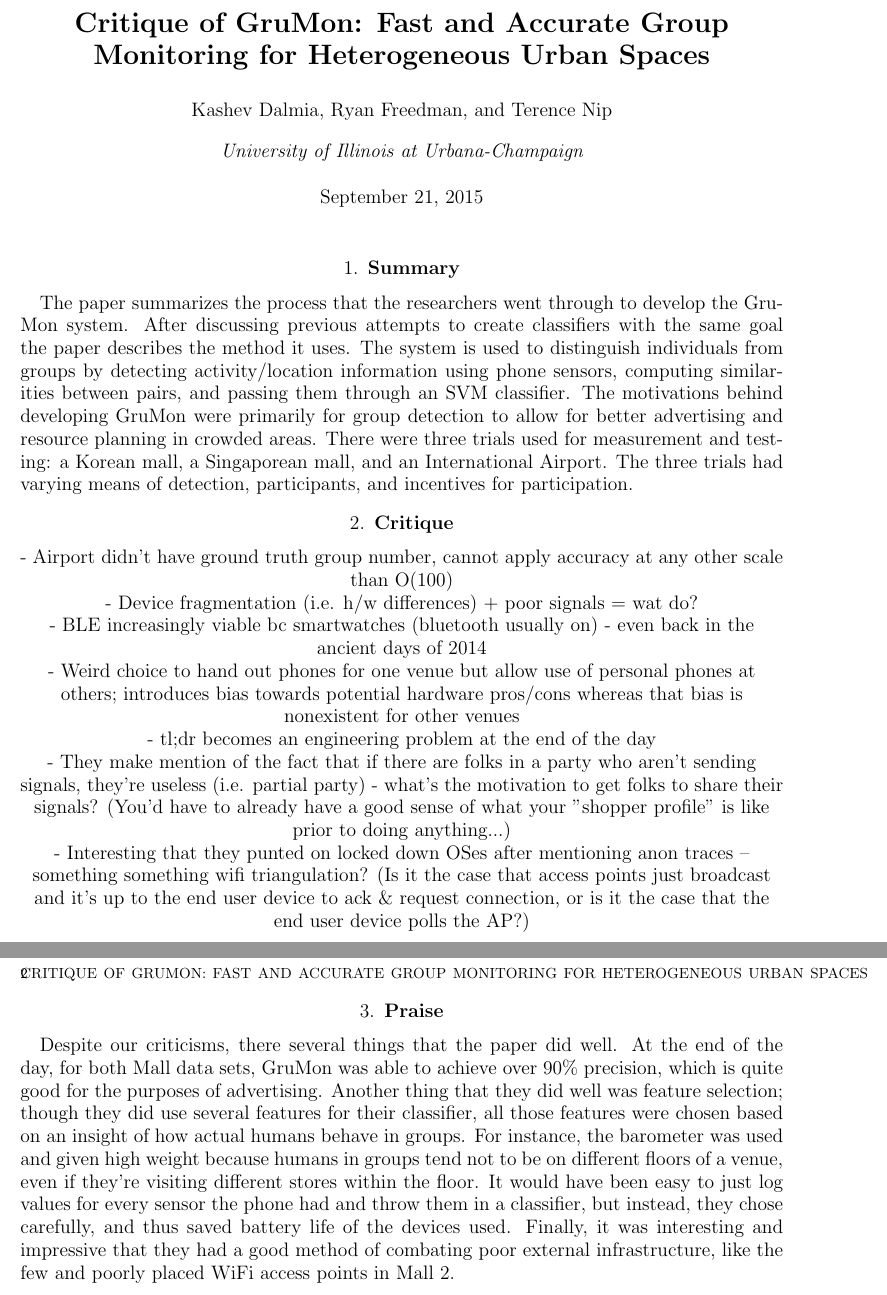
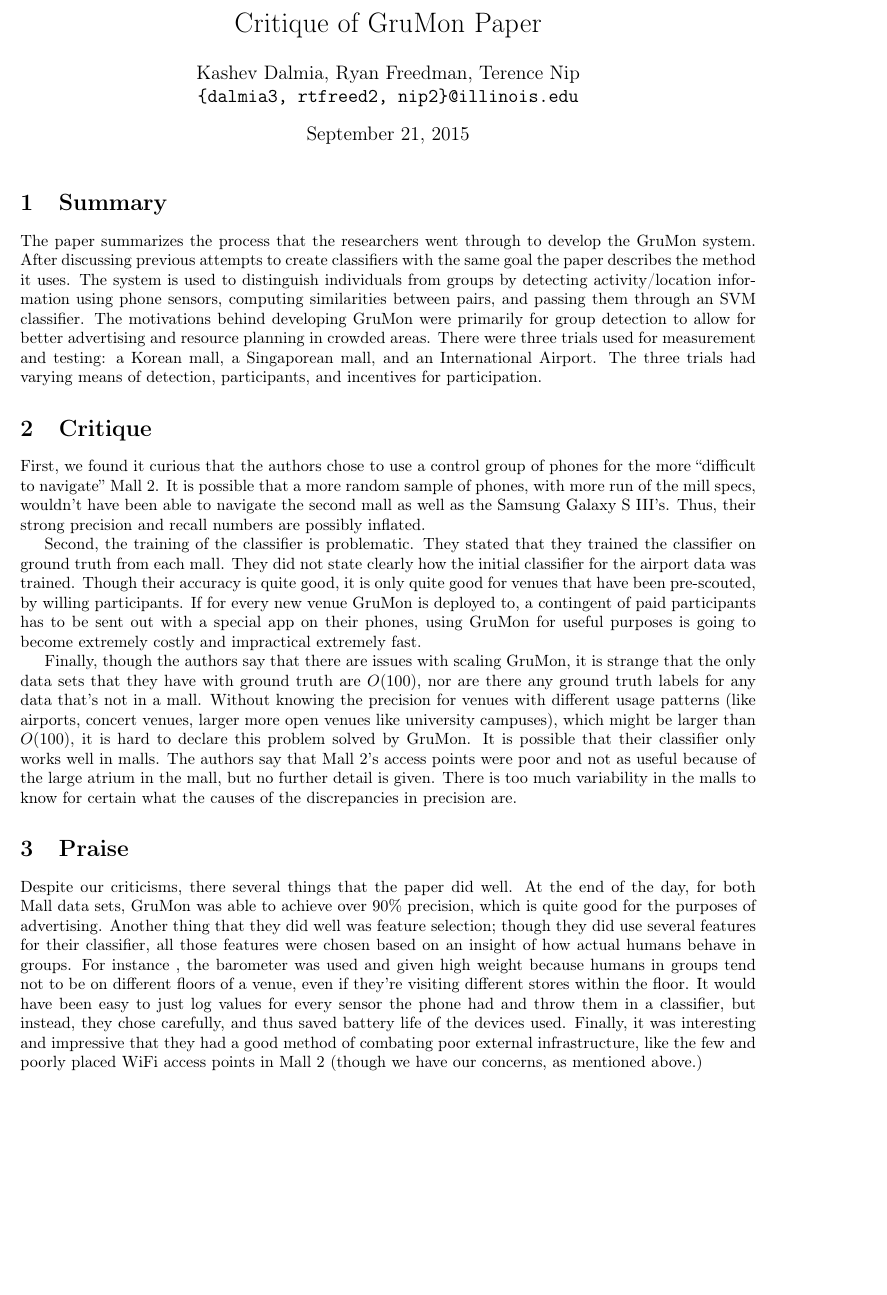
Before and after one commit to kashev/reddit-reliability, a LaTeX document (Grumon598/Grumon598.tex): two parts of pages 1 and 2 of 2 before the commit and part of the page after it, the two joined at a grey line, cut at the place of the change, the shorter picture padded with empty space. Compiled offline with pdfLaTeX.

Commit message:
finishing Grumon criticism/summary

```diff
--- a/Grumon598/Grumon598.tex
+++ b/Grumon598/Grumon598.tex
@@ -14 +5,4 @@
+\usepackage[margin=1in]{geometry}
+\usepackage{amsmath}
+\usepackage{graphicx}
 
@@ -33,19 +9,14 @@
-  \vskip 1.5em}
-\makeatother
-
-
-\title{Critique of GruMon: Fast and Accurate Group Monitoring for Heterogeneous Urban Spaces}
-\author[]{Kashev Dalmia, Ryan Freedman, and Terence Nip}
-\affil[]{University of Illinois at Urbana-Champaign}
+\title{Critique of GruMon Paper}
+\author{Kashev Dalmia, Ryan Freedman, Terence Nip \\
+        \texttt{\{dalmia3, rtfreed2, nip2\}@illinois.edu}
+       }
 \date{\today}
-
-\raggedbottom
 
 \begin{document}
 
 \maketitle
 
-\section{\bf Summary}
+\section{Summary}
 The paper summarizes the process that the researchers went through to develop
 the GruMon system. After discussing previous attempts to create classifiers with
 the same goal the paper describes the method it uses. The system is used to
@@ -58,31 +29,48 @@ testing: a Korean mall, a Singaporean mall, and an International Airport. The
 three trials had varying means of detection, participants, and incentives for
 participation.
 
-\section{\bf Critique}
-\begin{center}
-% These are just bullets now, will correct later
-- Airport didn't have ground truth group number, cannot apply accuracy at any other scale than O(100) \\
-- Device fragmentation (i.e. h/w differences) + poor signals = wat do? \\
-- BLE increasingly viable bc smartwatches (bluetooth usually on) - even back in the ancient days of 2014 \\
-- Weird choice to hand out phones for one venue but allow use of personal phones at others; introduces bias towards potential hardware pros/cons whereas that bias is nonexistent for other venues \\
-- tl;dr becomes an engineering problem at the end of the day \\
-- They make mention of the fact that if there are folks in a party who aren't sending signals, they're useless (i.e. partial party) - what's the motivation to get folks to share their signals? (You'd have to already have a good sense of what your "shopper profile" is like prior to doing anything...)\\
-- Interesting that they punted on locked down OSes after mentioning anon traces -- something something wifi triangulation? (Is it the case that access points just broadcast and it's up to the end user device to ack \& request connection, or is it the case that the end user device polls the AP?) \\
-\end{center}
+\section{Critique}
+First, we found it curious that the authors chose to use a control group of
+phones for the more ``difficult to navigate'' Mall 2. It is possible that a more
+random sample of phones, with more run of the mill specs, wouldn't have been
+able to navigate the second mall as well as the Samsung Galaxy S III's. Thus,
+their strong precision and recall numbers are possibly inflated.
 
-\section{\bf Praise}
+Second, the training of the classifier is problematic. They stated that they
+trained the classifier on ground truth from each mall. They did not state
+clearly how the initial classifier for the airport data was trained. Though
+their accuracy is quite good, it is only quite good for venues that have been
+pre-scouted, by willing participants. If for every new venue GruMon is deployed
+to, a contingent of paid participants has to be sent out with a special app on
+their phones, using GruMon for useful purposes is going to become extremely
+costly and impractical extremely fast.
+
+Finally, though the authors say that there are issues with scaling GruMon, it is
+strange that the only data sets that they have with ground truth are $O(100)$,
+nor are there any ground truth labels for any data that's not in a mall. Without
+knowing the precision for venues with different usage patterns (like airports,
+concert venues, larger more open venues like university campuses), which might
+be larger than $O(100)$, it is hard to declare this problem solved by GruMon. It
+is possible that their classifier only works well in malls. The authors say that
+Mall 2's access points were poor and not as useful because of the large atrium
+in the mall, but no further detail is given. There is too much variability in
+the malls to know for certain what the causes of the discrepancies in precision
+are.
+
+\section{Praise}
 Despite our criticisms, there several things that the paper did well. At the end
 of the day, for both Mall data sets, GruMon was able to achieve over 90\%
 precision, which is quite good for the purposes of advertising. Another thing
 that they did well was feature selection; though they did use several features
 for their classifier, all those features were chosen based on an insight of how
-actual humans behave in groups. For instance, the barometer was used and given
+actual humans behave in groups. For instance , the barometer was used and given
 high weight because humans in groups tend not to be on different floors of a
 venue, even if they're visiting different stores within the floor. It would have
 been easy to just log values for every sensor the phone had and throw them in a
 classifier, but instead, they chose carefully, and thus saved battery life of
 the devices used. Finally, it was interesting and impressive that they had a
 good method of combating poor external infrastructure, like the few and poorly
-placed WiFi access points in Mall 2.
+placed WiFi access points in Mall 2 (though we have our concerns, as mentioned
+above.)
 
 \end{document}
```
Also changed, not shown: Grumon598/Grumon598.pdf, Grumon598/Grumon598.tex (33 more changed lines).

> [Task prompt]:
Return the material above in exact form. Pictures stay out.

> [Exercise response]:
Before and after one commit to kashev/reddit-reliability, a LaTeX document (Grumon598/Grumon598.tex): two parts of pages 1 and 2 of 2 before the commit and part of the page after it, the two joined at a grey line, cut at the place of the change, the shorter picture padded with empty space. Compiled offline with pdfLaTeX.

Commit message:
finishing Grumon criticism/summary

```diff
--- a/Grumon598/Grumon598.tex
+++ b/Grumon598/Grumon598.tex
@@ -14 +5,4 @@
+\usepackage[margin=1in]{geometry}
+\usepackage{amsmath}
+\usepackage{graphicx}
 
@@ -33,19 +9,14 @@
-  \vskip 1.5em}
-\makeatother
-
-
-\title{Critique of GruMon: Fast and Accurate Group Monitoring for Heterogeneous Urban Spaces}
-\author[]{Kashev Dalmia, Ryan Freedman, and Terence Nip}
-\affil[]{University of Illinois at Urbana-Champaign}
+\title{Critique of GruMon Paper}
+\author{Kashev Dalmia, Ryan Freedman, Terence Nip \\
+        \texttt{\{dalmia3, rtfreed2, nip2\}@illinois.edu}
+       }
 \date{\today}
-
-\raggedbottom
 
 \begin{document}
 
 \maketitle
 
-\section{\bf Summary}
+\section{Summary}
 The paper summarizes the process that the researchers went through to develop
 the GruMon system. After discussing previous attempts to create classifiers with
 the same goal the paper describes the method it uses. The system is used to
@@ -58,31 +29,48 @@ testing: a Korean mall, a Singaporean mall, and an International Airport. The
 three trials had varying means of detection, participants, and incentives for
 participation.
 
-\section{\bf Critique}
-\begin{center}
-% These are just bullets now, will correct later
-- Airport didn't have ground truth group number, cannot apply accuracy at any other scale than O(100) \\
-- Device fragmentation (i.e. h/w differences) + poor signals = wat do? \\
-- BLE increasingly viable bc smartwatches (bluetooth usually on) - even back in the ancient days of 2014 \\
-- Weird choice to hand out phones for one venue but allow use of personal phones at others; introduces bias towards potential hardware pros/cons whereas that bias is nonexistent for other venues \\
-- tl;dr becomes an engineering problem at the end of the day \\
-- They make mention of the fact that if there are folks in a party who aren't sending signals, they're useless (i.e. partial party) - what's the motivation to get folks to share their signals? (You'd have to already have a good sense of what your "shopper profile" is like prior to doing anything...)\\
-- Interesting that they punted on locked down OSes after mentioning anon traces -- something something wifi triangulation? (Is it the case that access points just broadcast and it's up to the end user device to ack \& request connection, or is it the case that the end user device polls the AP?) \\
-\end{center}
+\section{Critique}
+First, we found it curious that the authors chose to use a control group of
+phones for the more ``difficult to navigate'' Mall 2. It is possible that a more
+random sample of phones, with more run of the mill specs, wouldn't have been
+able to navigate the second mall as well as the Samsung Galaxy S III's. Thus,
+their strong precision and recall numbers are possibly inflated.
 
-\section{\bf Praise}
+Second, the training of the classifier is problematic. They stated that they
+trained the classifier on ground truth from each mall. They did not state
+clearly how the initial classifier for the airport data was trained. Though
+their accuracy is quite good, it is only quite good for venues that have been
+pre-scouted, by willing participants. If for every new venue GruMon is deployed
+to, a contingent of paid participants has to be sent out with a special app on
+their phones, using GruMon for useful purposes is going to become extremely
+costly and impractical extremely fast.
+
+Finally, though the authors say that there are issues with scaling GruMon, it is
+strange that the only data sets that they have with ground truth are $O(100)$,
+nor are there any ground truth labels for any data that's not in a mall. Without
+knowing the precision for venues with different usage patterns (like airports,
+concert venues, larger more open venues like university campuses), which might
+be larger than $O(100)$, it is hard to declare this problem solved by GruMon. It
+is possible that their classifier only works well in malls. The authors say that
+Mall 2's access points were poor and not as useful because of the large atrium
+in the mall, but no further detail is given. There is too much variability in
+the malls to know for certain what the causes of the discrepancies in precision
+are.
+
+\section{Praise}
 Despite our criticisms, there several things that the paper did well. At the end
 of the day, for both Mall data sets, GruMon was able to achieve over 90\%
 precision, which is quite good for the purposes of advertising. Another thing
 that they did well was feature selection; though they did use several features
 for their classifier, all those features were chosen based on an insight of how
-actual humans behave in groups. For instance, the barometer was used and given
+actual humans behave in groups. For instance , the barometer was used and given
 high weight because humans in groups tend not to be on different floors of a
 venue, even if they're visiting different stores within the floor. It would have
 been easy to just log values for every sensor the phone had and throw them in a
 classifier, but instead, they chose carefully, and thus saved battery life of
 the devices used. Finally, it was interesting and impressive that they had a
 good method of combating poor external infrastructure, like the few and poorly
-placed WiFi access points in Mall 2.
+placed WiFi access points in Mall 2 (though we have our concerns, as mentioned
+above.)
 
 \end{document}
```
Also changed, not shown: Grumon598/Grumon598.pdf, Grumon598/Grumon598.tex (33 more changed lines).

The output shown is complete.